** WORK INSTRUCTION **
Look for the word "modules" in the entries and copy every line where it shows up.

=== RECORD SET ===

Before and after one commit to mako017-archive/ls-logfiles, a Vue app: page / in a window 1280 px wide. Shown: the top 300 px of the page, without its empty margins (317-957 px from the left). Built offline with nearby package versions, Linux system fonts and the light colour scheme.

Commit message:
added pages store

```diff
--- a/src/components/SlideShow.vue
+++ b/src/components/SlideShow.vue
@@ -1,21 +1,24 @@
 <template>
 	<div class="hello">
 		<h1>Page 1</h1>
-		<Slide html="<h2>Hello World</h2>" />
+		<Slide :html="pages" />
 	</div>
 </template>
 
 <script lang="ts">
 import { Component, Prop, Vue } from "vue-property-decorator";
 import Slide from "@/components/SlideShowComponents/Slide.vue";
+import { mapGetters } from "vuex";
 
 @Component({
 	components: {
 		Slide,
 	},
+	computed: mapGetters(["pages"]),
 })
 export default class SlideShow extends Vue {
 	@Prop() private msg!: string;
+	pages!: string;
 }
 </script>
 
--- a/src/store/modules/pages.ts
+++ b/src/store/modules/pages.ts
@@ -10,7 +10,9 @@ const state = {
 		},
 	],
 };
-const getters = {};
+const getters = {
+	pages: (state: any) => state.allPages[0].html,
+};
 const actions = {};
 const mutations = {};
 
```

===

** SOLUTION TO THE PROBLEM **
--- a/src/store/modules/pages.ts
+++ b/src/store/modules/pages.ts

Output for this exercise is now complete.